───── Given information ─────

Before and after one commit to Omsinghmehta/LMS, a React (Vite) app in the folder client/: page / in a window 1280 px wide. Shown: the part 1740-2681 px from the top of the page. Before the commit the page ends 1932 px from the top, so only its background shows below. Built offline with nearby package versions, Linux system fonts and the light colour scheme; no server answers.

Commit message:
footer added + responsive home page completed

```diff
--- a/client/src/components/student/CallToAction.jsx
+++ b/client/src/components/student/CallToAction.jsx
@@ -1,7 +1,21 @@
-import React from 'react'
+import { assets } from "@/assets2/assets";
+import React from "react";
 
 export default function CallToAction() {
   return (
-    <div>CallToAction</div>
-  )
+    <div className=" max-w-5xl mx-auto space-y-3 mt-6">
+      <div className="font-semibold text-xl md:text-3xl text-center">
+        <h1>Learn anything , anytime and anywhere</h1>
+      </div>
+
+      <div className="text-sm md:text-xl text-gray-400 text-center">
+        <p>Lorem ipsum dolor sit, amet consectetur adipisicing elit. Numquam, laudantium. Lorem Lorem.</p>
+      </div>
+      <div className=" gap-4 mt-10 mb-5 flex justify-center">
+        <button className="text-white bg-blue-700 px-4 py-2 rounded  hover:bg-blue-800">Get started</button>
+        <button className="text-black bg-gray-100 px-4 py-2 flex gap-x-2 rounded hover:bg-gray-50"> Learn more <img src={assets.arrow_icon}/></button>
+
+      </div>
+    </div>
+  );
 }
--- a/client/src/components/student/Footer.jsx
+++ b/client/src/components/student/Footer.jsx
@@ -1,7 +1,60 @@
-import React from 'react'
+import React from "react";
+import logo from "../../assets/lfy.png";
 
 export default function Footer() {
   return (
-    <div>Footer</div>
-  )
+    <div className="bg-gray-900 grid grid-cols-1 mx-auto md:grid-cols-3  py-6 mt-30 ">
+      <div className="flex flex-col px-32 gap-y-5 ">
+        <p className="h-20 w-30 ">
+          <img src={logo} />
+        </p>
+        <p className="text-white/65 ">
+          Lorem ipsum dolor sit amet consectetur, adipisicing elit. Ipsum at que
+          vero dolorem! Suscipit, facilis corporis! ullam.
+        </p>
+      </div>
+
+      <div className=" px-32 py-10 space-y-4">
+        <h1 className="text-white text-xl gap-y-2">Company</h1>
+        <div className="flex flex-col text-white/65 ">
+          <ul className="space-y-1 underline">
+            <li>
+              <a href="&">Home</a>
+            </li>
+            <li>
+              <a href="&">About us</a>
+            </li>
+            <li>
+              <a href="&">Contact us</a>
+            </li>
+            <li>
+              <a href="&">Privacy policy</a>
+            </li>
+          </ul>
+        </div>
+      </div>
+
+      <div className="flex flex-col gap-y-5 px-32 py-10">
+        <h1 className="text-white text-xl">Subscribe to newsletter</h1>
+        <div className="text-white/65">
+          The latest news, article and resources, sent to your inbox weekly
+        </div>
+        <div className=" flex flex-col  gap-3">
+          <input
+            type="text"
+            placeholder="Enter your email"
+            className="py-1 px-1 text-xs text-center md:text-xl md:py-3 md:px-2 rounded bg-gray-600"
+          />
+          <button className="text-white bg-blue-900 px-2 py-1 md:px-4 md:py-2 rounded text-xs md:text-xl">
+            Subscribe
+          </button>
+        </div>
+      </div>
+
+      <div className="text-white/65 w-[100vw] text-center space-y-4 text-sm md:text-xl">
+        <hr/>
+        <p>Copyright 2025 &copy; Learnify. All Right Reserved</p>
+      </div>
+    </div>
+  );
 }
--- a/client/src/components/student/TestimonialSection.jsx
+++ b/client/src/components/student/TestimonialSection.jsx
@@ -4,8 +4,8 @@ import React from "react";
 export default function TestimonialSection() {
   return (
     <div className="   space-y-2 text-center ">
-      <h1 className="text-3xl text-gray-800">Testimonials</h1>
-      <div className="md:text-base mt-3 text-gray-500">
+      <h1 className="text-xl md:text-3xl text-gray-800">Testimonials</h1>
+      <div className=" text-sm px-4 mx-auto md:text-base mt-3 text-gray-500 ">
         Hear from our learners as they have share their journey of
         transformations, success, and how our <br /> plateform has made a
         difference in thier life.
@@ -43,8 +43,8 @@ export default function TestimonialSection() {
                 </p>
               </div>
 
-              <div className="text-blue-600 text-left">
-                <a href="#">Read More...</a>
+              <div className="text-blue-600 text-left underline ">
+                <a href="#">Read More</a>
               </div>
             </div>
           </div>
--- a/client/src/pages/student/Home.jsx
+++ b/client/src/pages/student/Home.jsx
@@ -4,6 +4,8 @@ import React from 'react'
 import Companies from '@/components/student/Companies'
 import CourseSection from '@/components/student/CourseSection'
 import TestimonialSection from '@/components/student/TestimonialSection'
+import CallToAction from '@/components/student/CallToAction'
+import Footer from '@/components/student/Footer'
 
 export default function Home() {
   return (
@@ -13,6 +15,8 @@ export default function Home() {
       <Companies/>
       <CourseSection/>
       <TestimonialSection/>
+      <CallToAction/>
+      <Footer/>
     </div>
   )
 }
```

─────

**What is required:**
Within the data, how many lines hold the word "auto"? State only that number.

**Expected answer:**
3